Marked by harmony and grace


FACETS OF LOVE: R. Lakshmi Priya Sundaresan

FACETS OF LOVE: R. Lakshmi Priya Sundaresan  

As the sweet melody from Dr. Gayathri Kannan and Vijayalakshmi Krishnamurthy filled the space around the artistes at Bharat Kalachar, there was a sense of the ethereal, a sense of reaching out beyond the mundane. And this feeling intensified as the tempo picked up with the involved participation of the mridangist Nellai Balaji. The musicality was not restricted only to the orchestra that also consisted of C. P. Venkatesh on the flute and T. S. Babu on the violin. The movements in Rekha Balamurali's Bharatha Nrithyam reflected the same harmony, one invariably finds in guru Padma Subrahmanyam's choreography. Presented within a `margam' format, Bharatha Nrithyam proved to be an interesting amalgam of Bharatanatyam adavus and the lasya-dominated karanas. And Rekha's grace and accurate timing proved the icing on the cake.

The dancer is a long time disciple of Padma Subrahmanyam, and has opened her own dance institution Anughraha Fine Arts Academy in Chennai. Good footwork for the most part marked Muthu Thandavar's Mayamalavagowla kriti ``Aadi kondar" as also Papanasam Sivan's Dhanyasi varnam, ``Nee indha maayam." The distinctive demands on footwork and posture for the different movement styles, with the regular thumping for the adavus contrasting with the light-footedness necessary in some karanas, were particularly riveting.

Rekha's agility was also on view in the varnam sequences where the challenges came in the form of sudden acceleration of speed or in repeated mandi adavus. But the complete absence of araimandi and the often nebulous hasta mudras would have one almost believe it to be a part of the Bharatha Nrithyam style rather than a personal indulgence.

The heroine's longing for Krishna in the varnam was handled with maturity. The tableau of the Pattabhishekam scene in Meenakshi Subrahmayam's Bhairavi composition `Sri Rama' was an adequate sketch while the quick changing expressions in the lilting Sindhu Bhairavi ``Chinnanchiru penn polae" penned by Ulundoorpettai Shanmugam, brought out the dancer's versatility. However one would have wished for more depth in the abhinaya segment.

With Gayathri as lead vocalist and nattuvanar guiding the way, Padma Subrahmanyam's Kannada thillana was displayed in the best light. The composition and choreography sparkled, with an unusual pause in the refrain adding to the charm of the melody. C. P. Venkatesh scored here with his delectable interjections. Another outstanding feature in the tillana was the verse from Abhinava Gupta's ``Abhinav Bharati" embedded within. It also served to sign off tunefully.

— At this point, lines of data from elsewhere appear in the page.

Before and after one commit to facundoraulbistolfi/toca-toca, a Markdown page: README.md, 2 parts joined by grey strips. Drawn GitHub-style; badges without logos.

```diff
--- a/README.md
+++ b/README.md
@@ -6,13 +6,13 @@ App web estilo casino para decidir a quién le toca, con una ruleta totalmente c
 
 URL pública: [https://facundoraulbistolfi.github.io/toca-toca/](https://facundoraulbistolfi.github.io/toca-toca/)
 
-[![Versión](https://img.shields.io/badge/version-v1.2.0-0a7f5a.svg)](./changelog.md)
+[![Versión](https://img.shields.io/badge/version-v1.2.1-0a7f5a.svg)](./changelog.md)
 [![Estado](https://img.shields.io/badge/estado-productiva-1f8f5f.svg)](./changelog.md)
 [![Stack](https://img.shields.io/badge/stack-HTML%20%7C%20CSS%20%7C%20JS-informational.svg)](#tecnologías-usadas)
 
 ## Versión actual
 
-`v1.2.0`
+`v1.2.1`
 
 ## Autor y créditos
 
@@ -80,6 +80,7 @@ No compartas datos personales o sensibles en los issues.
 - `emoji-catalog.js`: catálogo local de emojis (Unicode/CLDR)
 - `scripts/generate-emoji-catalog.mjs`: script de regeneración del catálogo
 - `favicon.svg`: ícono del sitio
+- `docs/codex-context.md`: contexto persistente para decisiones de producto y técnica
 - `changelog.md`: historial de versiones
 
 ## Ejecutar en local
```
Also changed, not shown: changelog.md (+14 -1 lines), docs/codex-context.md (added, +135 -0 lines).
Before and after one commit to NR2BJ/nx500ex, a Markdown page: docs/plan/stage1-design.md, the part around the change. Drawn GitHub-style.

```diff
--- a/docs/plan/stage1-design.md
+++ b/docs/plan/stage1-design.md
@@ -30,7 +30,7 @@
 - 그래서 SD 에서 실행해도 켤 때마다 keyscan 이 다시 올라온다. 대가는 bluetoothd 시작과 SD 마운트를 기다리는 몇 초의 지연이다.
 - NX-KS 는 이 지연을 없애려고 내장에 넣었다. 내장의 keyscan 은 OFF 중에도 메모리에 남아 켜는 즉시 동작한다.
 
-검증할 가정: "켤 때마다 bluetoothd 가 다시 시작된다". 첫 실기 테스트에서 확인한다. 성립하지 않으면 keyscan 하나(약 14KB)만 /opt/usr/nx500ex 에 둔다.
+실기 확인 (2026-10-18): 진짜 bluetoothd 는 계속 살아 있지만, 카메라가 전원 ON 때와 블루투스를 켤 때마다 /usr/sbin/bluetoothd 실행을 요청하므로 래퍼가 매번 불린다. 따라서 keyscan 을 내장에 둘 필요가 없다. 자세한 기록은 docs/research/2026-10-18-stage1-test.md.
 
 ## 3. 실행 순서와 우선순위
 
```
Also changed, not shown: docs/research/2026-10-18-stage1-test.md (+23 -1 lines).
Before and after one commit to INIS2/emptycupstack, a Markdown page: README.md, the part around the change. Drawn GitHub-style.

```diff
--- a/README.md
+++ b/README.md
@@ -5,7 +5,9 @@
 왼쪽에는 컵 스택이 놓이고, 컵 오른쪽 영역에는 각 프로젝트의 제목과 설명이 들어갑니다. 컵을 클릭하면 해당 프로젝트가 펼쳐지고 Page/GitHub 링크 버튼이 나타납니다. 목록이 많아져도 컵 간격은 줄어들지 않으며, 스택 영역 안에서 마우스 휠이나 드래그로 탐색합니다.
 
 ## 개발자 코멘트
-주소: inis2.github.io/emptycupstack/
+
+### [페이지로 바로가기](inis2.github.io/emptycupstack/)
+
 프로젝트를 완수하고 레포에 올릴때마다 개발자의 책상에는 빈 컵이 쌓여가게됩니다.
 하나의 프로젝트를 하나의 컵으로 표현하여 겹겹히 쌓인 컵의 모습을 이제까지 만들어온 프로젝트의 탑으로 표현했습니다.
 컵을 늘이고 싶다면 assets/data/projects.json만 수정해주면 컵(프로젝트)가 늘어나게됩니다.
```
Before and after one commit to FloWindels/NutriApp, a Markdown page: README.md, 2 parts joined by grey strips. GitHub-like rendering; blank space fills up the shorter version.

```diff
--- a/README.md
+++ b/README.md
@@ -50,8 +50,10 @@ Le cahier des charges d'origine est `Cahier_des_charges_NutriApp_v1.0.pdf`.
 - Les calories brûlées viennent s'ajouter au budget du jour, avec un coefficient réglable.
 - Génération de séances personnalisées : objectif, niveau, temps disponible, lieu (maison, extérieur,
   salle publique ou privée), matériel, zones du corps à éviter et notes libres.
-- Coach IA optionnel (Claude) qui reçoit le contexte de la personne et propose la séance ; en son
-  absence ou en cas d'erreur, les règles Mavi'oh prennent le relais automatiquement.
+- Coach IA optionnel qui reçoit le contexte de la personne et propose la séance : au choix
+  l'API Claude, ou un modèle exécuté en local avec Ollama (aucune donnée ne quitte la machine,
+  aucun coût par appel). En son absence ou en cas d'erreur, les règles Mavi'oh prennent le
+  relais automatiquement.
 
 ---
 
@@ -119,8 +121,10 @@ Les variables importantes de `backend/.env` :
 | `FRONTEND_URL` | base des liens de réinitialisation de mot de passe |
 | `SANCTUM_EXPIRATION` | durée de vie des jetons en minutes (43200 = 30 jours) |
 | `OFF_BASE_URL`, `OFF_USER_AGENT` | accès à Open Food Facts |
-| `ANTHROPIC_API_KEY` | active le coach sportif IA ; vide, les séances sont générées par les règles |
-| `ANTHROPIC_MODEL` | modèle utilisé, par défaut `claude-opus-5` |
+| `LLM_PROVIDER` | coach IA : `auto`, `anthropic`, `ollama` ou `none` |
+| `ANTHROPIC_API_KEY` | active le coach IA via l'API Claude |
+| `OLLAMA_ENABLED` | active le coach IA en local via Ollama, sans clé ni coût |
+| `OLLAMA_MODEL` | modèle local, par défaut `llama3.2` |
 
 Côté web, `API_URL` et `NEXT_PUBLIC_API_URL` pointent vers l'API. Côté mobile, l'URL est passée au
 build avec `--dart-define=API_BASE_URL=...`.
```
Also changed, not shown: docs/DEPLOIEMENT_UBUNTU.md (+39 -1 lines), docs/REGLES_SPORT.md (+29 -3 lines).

Rekha Balamurali

Rekha Balamurali  

R. Lakshmi Priya Sundaresan's Bharatanatyam recital held on Independence Day marked the fortieth anniversary of the Mylapore Arts Academy. The recital resonated with an earnestness both from the dancer and her guru, Lakshmi Ramaswamy that would have done the sabha proud.

Both the teacher and the student warmed up during the Papanasam Sivan varnam ``Swami naan undan adimai" in Nattakuranji raagam, Adi taalam, to create a sensitive portrayal of a devotee of Nataraja. The dancer was light on her feet even in the faster segments. Especially well done was the theermanam just before the chittaswaram. She would do well to work on her kaala pramanam, and to watch for imprecision in some overhead arm movements.

The bhakti quotient was prevalent through the varnam, though there was some ambiguity in the use of kartharimukha hasta while describing Nataraja's form and ornamentation.

Lakshmi has a mobile face that captures the nuances of expression with ease. This saw her through the evening that began with love for the country, then love for God, and continued in this vein to explore the different facets of love. The frequent switches were handled expertly by vocalist Vanathi Raghuraman. She also had a supportive cast to work with: Lakshmi Ramaswamy, nattuvangam, Nagai S. Narayanan, mridangam, Ramesh, flute and Kalaiarasan, violin. While the drummer provided unobtrusive rhythm all evening, the instrumentalists' introductions to Kapi and Desh in the latter half were par excellence.